Academic Program Prepares Freshmen for Success

August 27th, 2020

AMES, Iowa ­– Exploring resources, networks, the Iowa State University community and the agricultural industry is what students in the Academic Program for EXcellence (APEX) do the summer before their first year on campus.  

Elizabeth Martinez-Podolsky, director of multicultural student success in the College of Agriculture and Life Sciences, said the program’s purpose is to help incoming multicultural students transition to Iowa State. This year the program was shortened from eight to five weeks and presented as a virtual class due to COVID-19.  

Daisy Hernandez, Joshua Woolfolk and Paola Rodriguez Valiente participated in the Academic Program for EXcellence this summer. The program was held virtually due to COVID-19.

“I always try to make it as professionally holistic as possible,” Martinez-Podolsky said. “When COVID-19 hit I was devastated because I knew we would miss out on the social events.”   

In past years students would attend events ranging from the symphony to farmers’ markets to art museums to tours of ag related industries in central Iowa. This summer students were able to meet virtually with agricultural industry representatives and leaders in the College of Agriculture and Life Sciences.  

Through weekly virtual meetings Martinez-Podolsky said she assigned tasks to help the students explore their personal potential and understand the opportunities available in the college and on campus.

“It’s important to make it an integrated experience for the students,” Martinez-Podolsky said. “That’s what makes this bridge program successful.” 

Normally around a dozen incoming CALS students participate in the program, but those numbers declined due to the pandemic. The three students who participated this summer included Daisy Hernandez, Paola Rodriguez Valiente and Joshua Woolfolk.  

Daisy Hernandez, a freshman in microbiology from Des Moines, Iowa, said the program helped her build connections with students, faculty and staff. The program was a valuable experience that allowed her to get a better understanding of the college and the challenges ahead. 

“Through this program I was able to visualize my goals and was reminded of the obstacles that I would be facing in the years to come,” Hernandez said. “It is a valuable opportunity that really enriches your experience here at Iowa State University.” 

Valiente, a freshman in animal science from Puerto Rico, said the program introduced her to resources and helped her become familiar with Iowa State.    

“It’s allowed me to transition from high school to the College of Agriculture and Life Sciences faster than I expected,” Valiente said. “Without this program I wouldn't have transitioned into higher education as easily as I did, especially during a pandemic.”  

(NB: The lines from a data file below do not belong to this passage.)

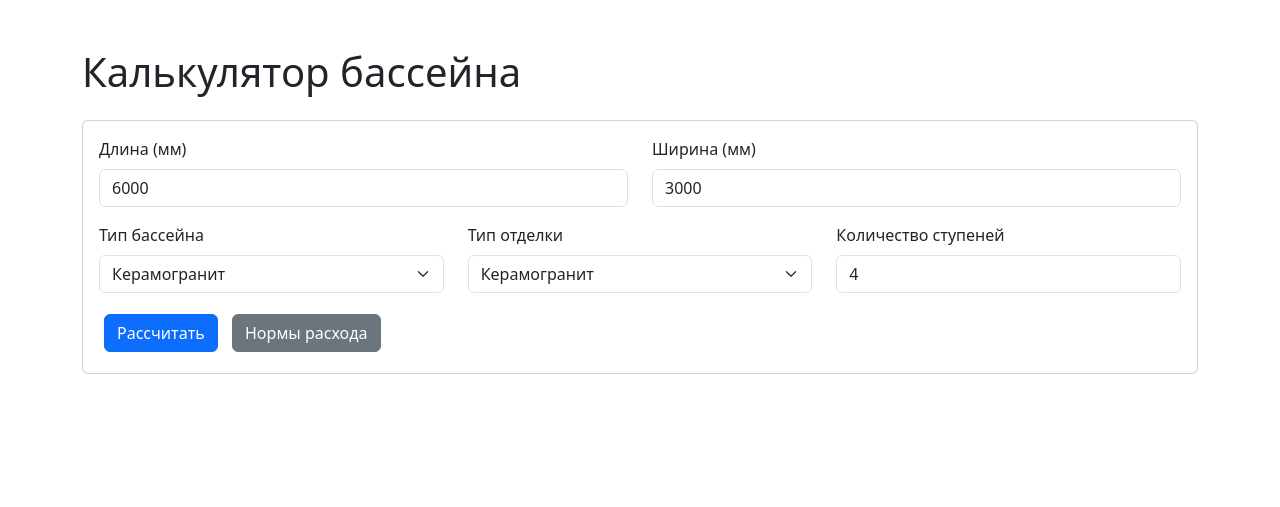
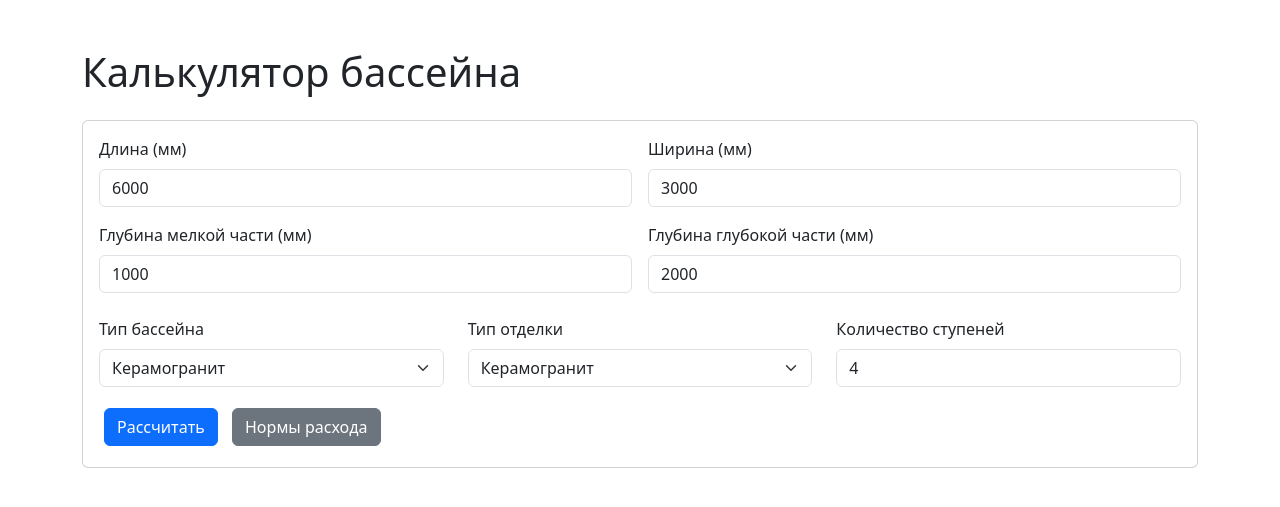
Before and after one commit to robinso1/pool_calculator, a Flask app: page / in a window 1280 px wide. Shown: the top 507 px of the page. Run offline with Flask 3, Linux system fonts and the light colour scheme.

Commit message:
Add pool depth calculation

```diff
--- a/src/web/app.py
+++ b/src/web/app.py
@@ -93,7 +93,7 @@ def calculate():
         if not data:
             return jsonify({'error': 'Отсутствуют данные для расчета'}), 400
 
-        required_fields = ['length', 'width', 'pool_type', 'finish_type', 'steps_count']
+        required_fields = ['length', 'width', 'shallow_depth', 'deep_depth', 'pool_type', 'finish_type', 'steps_count']
         missing_fields = [field for field in required_fields if field not in data]
         if missing_fields:
             return jsonify({'error': f'Отсутствуют обязательные поля: {", ".join(missing_fields)}'}), 400
@@ -101,10 +101,16 @@ def calculate():
         try:
             length = float(data['length'])
             width = float(data['width'])
+            shallow_depth = float(data['shallow_depth'])
+            deep_depth = float(data['deep_depth'])
             steps_count = int(data['steps_count'])
 
             if length <= 0 or width <= 0:
                 return jsonify({'error': 'Размеры должны быть положительными числами'}), 400
+            if shallow_depth <= 0 or deep_depth <= 0:
+                return jsonify({'error': 'Глубина должна быть положительным числом'}), 400
+            if shallow_depth > deep_depth:
+                return jsonify({'error': 'Глубина мелкой части не может быть больше глубокой'}), 400
             if steps_count < 0 or steps_count > 6:
                 return jsonify({'error': 'Количество ступеней должно быть от 0 до 6'}), 400
 
@@ -120,7 +126,8 @@ def calculate():
             return jsonify({'error': 'Неверный тип отделки'}), 400
 
         # Расчет площадей
-        calculator.calculate_areas(length, width, steps_count)
+        calculator = PoolCalculator()
+        calculator.calculate_areas(length, width, shallow_depth, deep_depth, steps_count)
 
         # Расчет материалов
         results = []
@@ -150,9 +157,12 @@ def export_excel():
             return jsonify({'error': 'Отсутствуют данные для экспорта'}), 400
 
         # Расчет как в /calculate
+        calculator = PoolCalculator()
         calculator.calculate_areas(
             float(data['length']),
             float(data['width']),
+            float(data['shallow_depth']),
+            float(data['deep_depth']),
             int(data['steps_count'])
         )
 
@@ -235,9 +245,12 @@ def export_pdf():
             return jsonify({'error': 'Отсутствуют данные для экспорта'}), 400
 
         # Расчет как в /calculate
+        calculator = PoolCalculator()
         calculator.calculate_areas(
             float(data['length']),
             float(data['width']),
+            float(data['shallow_depth']),
+            float(data['deep_depth']),
             int(data['steps_count'])
         )
 
@@ -275,6 +288,7 @@ def export_pdf():
         # Параметры бассейна
         elements.append(Paragraph(
             f'Размеры: {data["length"]/1000:.1f}м x {data["width"]/1000:.1f}м\n'
+            f'Глубина: {data["shallow_depth"]/1000:.1f}м - {data["deep_depth"]/1000:.1f}м\n'
             f'Тип бассейна: {"Керамогранит" if data["pool_type"] == "ceramic" else "ПВХ пленка"}\n'
             f'Количество ступеней: {data["steps_count"]}',
             styles['Normal']
--- a/src/web/templates/index.html
+++ b/src/web/templates/index.html
@@ -31,18 +31,22 @@
         <!-- Форма ввода -->
         <div class="card mb-4">
             <div class="card-body">
-                <div class="row">
+                <div class="row g-3 mb-4">
                     <div class="col-md-6">
-                        <div class="mb-3">
-                            <label class="form-label">Длина (мм)</label>
-                            <input type="number" class="form-control" x-model="length">
-                        </div>
+                        <label for="length" class="form-label">Длина (мм)</label>
+                        <input type="number" class="form-control" id="length" x-model="length" min="0" step="100">
                     </div>
                     <div class="col-md-6">
-                        <div class="mb-3">
-                            <label class="form-label">Ширина (мм)</label>
-                            <input type="number" class="form-control" x-model="width">
-                        </div>
+                        <label for="width" class="form-label">Ширина (мм)</label>
+                        <input type="number" class="form-control" id="width" x-model="width" min="0" step="100">
+                    </div>
+                    <div class="col-md-6">
+                        <label for="shallow_depth" class="form-label">Глубина мелкой части (мм)</label>
+                        <input type="number" class="form-control" id="shallow_depth" x-model="shallowDepth" min="0" step="100">
+                    </div>
+                    <div class="col-md-6">
+                        <label for="deep_depth" class="form-label">Глубина глубокой части (мм)</label>
+                        <input type="number" class="form-control" id="deep_depth" x-model="deepDepth" min="0" step="100">
                     </div>
                 </div>
 
@@ -189,6 +193,8 @@
             Alpine.data('calculator', () => ({
                 length: 6000,
                 width: 3000,
+                shallowDepth: 1000,
+                deepDepth: 2000,
                 poolType: 'ceramic',
                 finishType: 'ceramic',
                 stepsCount: 4,
@@ -262,6 +268,8 @@
                             body: JSON.stringify({
                                 length: this.length,
                                 width: this.width,
+                                shallowDepth: this.shallowDepth,
+                                deepDepth: this.deepDepth,
                                 pool_type: this.poolType,
                                 finish_type: this.finishType,
                                 steps_count: this.stepsCount
@@ -294,6 +302,8 @@
                             body: JSON.stringify({
                                 length: this.length,
                                 width: this.width,
+                                shallowDepth: this.shallowDepth,
+                                deepDepth: this.deepDepth,
                                 pool_type: this.poolType,
                                 finish_type: this.finishType,
                                 steps_count: this.stepsCount
@@ -329,6 +339,8 @@
                             body: JSON.stringify({
                                 length: this.length,
                                 width: this.width,
+                                shallowDepth: this.shallowDepth,
+                                deepDepth: this.deepDepth,
                                 pool_type: this.poolType,
                                 finish_type: this.finishType,
                                 steps_count: this.stepsCount
```
Also changed, not shown: src/utils/calculator.py (+29 -14 lines).
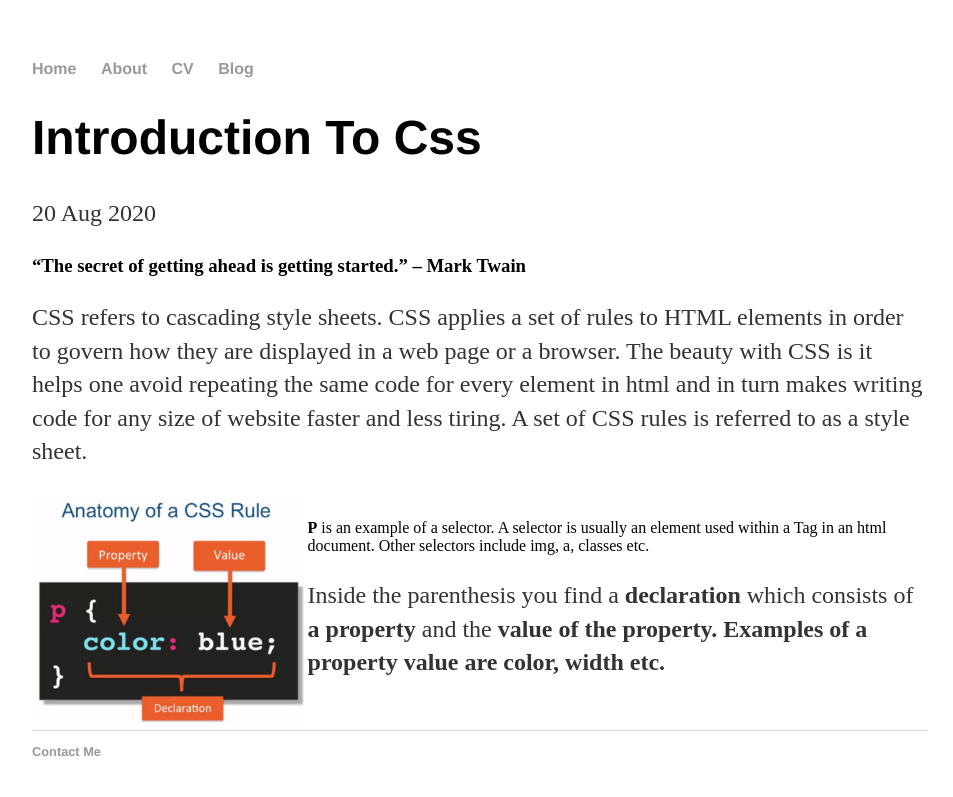
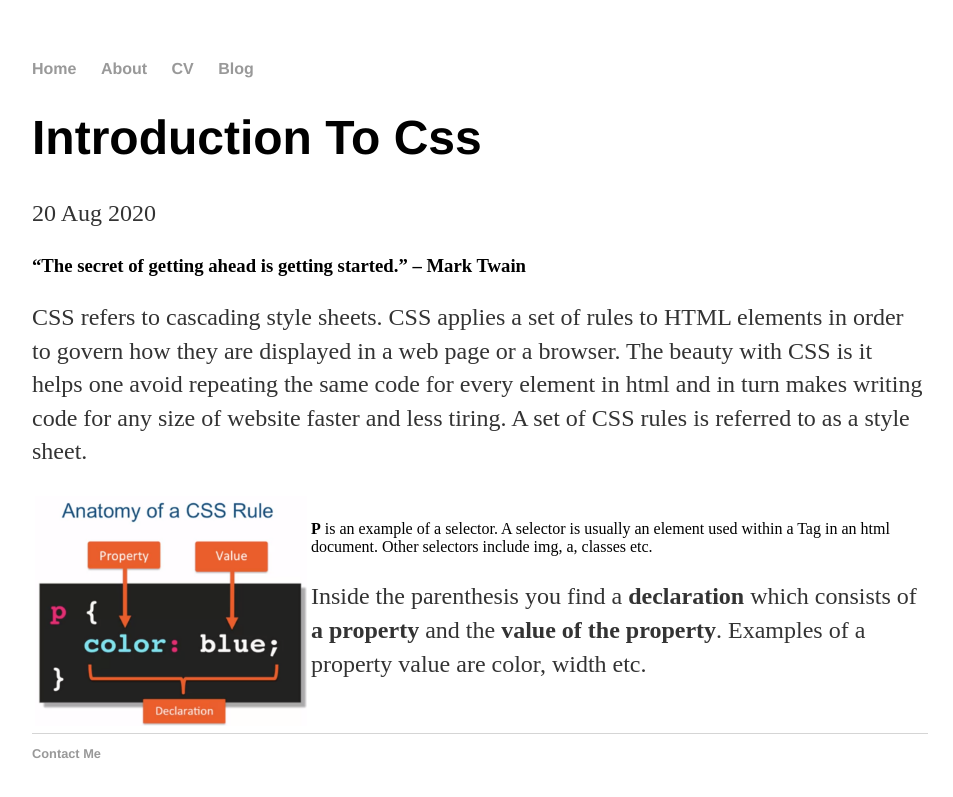
Before and after one commit to aineomugisha/aineomugisha.github.io, a Jekyll site: the page built from _posts/2020-08-20-Introduction-to-CSS.md, in a window 1280 px wide. Shown: the top 797 px of the page, without its empty margins (160-1113 px from the left). Built offline with Jekyll 4.4.1, drawn with Linux system fonts in a browser that asks for light colours.

Commit message:
Update 2020-08-20-Introduction-to-CSS.md

```diff
--- a/_posts/2020-08-20-Introduction-to-CSS.md
+++ b/_posts/2020-08-20-Introduction-to-CSS.md
@@ -7,10 +7,10 @@
 
 CSS refers to cascading style sheets. CSS applies a set of rules to HTML elements in order to govern how they are displayed in a web page or a browser. The beauty with CSS is it helps one avoid repeating the same code for every element in html and in turn makes writing code for any size of website faster and less tiring. A set of CSS rules is referred to as a style sheet.
 <!--<div style="overflow-x:auto;"> -->
-<table style="width:100%">
+<table>
   <tr>
     <td><img src="/images/cssruleanatomy.png"></td>
-    <td><b>P</b> is an example of a selector. A selector is usually an element used within a Tag in an html document. Other selectors include img, a, classes etc.<p>Inside the parenthesis you find a <b>declaration </b> which consists of <b>a property</b> and the <b>value of the property. Examples of a property value are color, width etc.</b></p></td>
+    <td><b>P</b> is an example of a selector. A selector is usually an element used within a Tag in an html document. Other selectors include img, a, classes etc.<p>Inside the parenthesis you find a <b>declaration </b> which consists of <b>a property</b> and the <b>value of the property</b>. Examples of a property value are color, width etc.</p></td>
   </tr>
 
 </table>
```
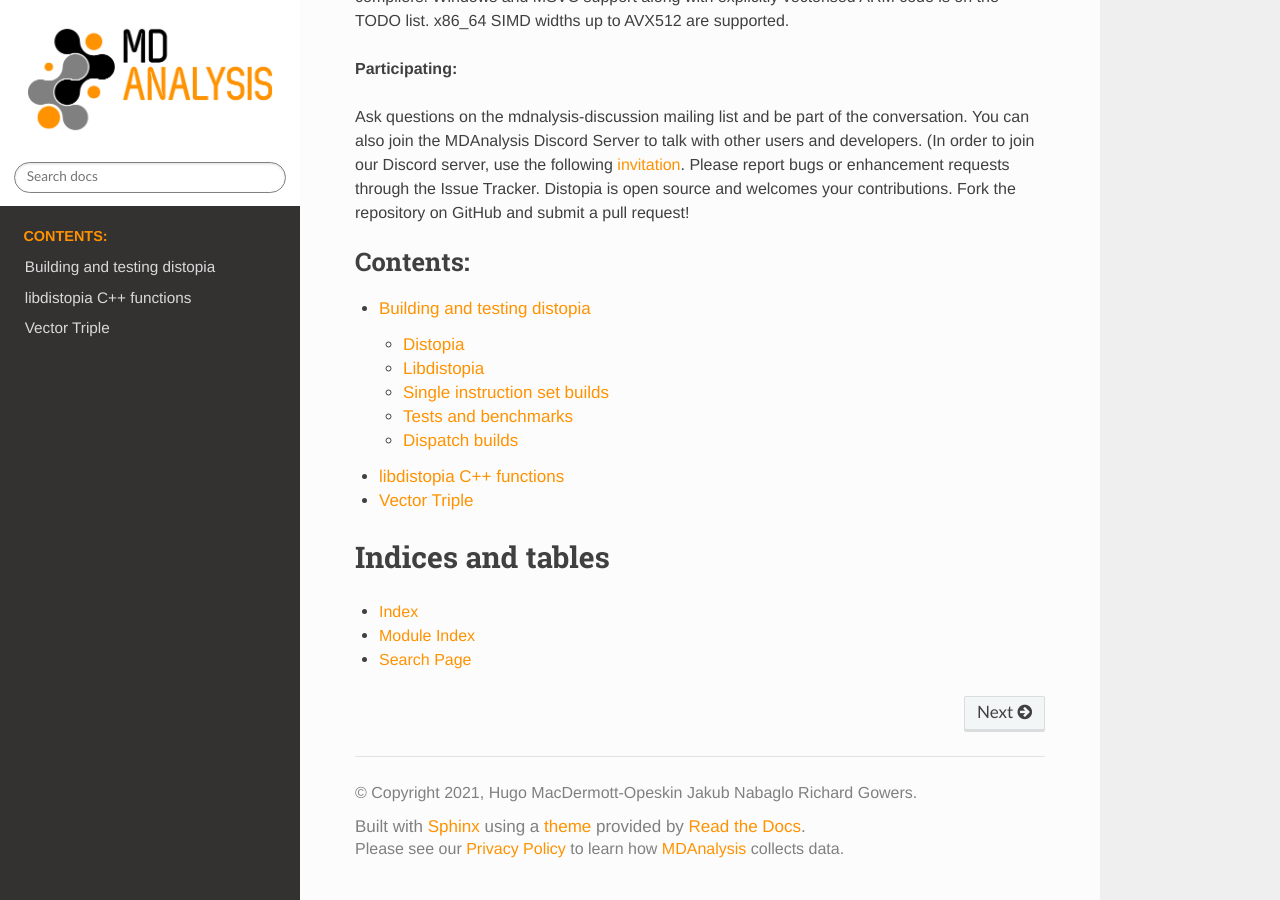
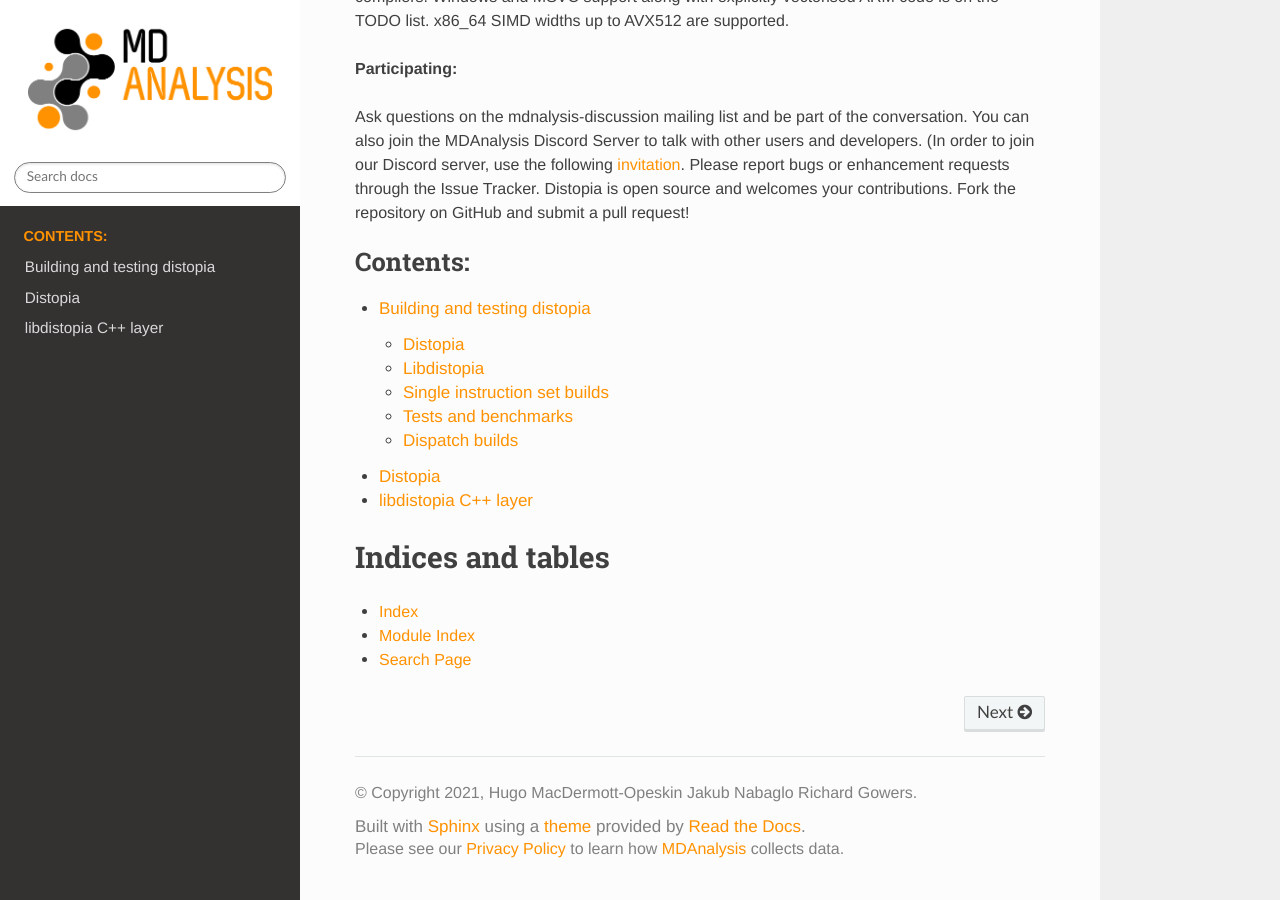
Before and after one commit to MDAnalysis/distopia, a Sphinx documentation site: the page built from docs/index.rst, in a window 1280 px wide and 900 px high, scrolled down 668 px. Built offline with Sphinx 7.4.7 and the Read the Docs theme 2.0.0, drawn with Linux system fonts in a browser that asks for light colours.

Commit message:
improve docs

```diff
--- a/docs/api/vector_triple.rst
+++ /dev/null
@@ -1,5 +0,0 @@
-Vector Triple
-*************
-
-.. doxygenclass:: VectorTriple
-    :members:
--- a/docs/index.rst
+++ b/docs/index.rst
@@ -48,7 +48,7 @@ request!
 
    ./building_distopia.rst
    ./api/distopia.rst
-   ./api/vector_triple.rst
+   ./api/libdistopia.rst
 
 
 
```
Also changed, not shown: docs/api/distopia.rst (+4 -7 lines), docs/api/libdistopia.rst (added, +11 -0 lines).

The program helped Woolfolk, a freshman in animal ecology from Osage, Iowa, get back into the school structure and schedule. He graduated from high school a semester early, which meant he had been out of school for nine months prior to starting this fall.  

“More than anything, it gave me an opportunity to get back into the ‘school’ mindset. I was able to gain some essential knowledge about the resources available to students, a prime example being the planners from the academic success center,” Woolfolk said.   

Along with the resources, Woolfolk said it allowed him to discuss his views and concerns with peers and leaders in the college.   

“While I would have liked an in-person experience, it was a great opportunity to get to know some people and start building a network on campus,” he said.  

The program offers eight tuition-free credits and is open to high school seniors who can apply at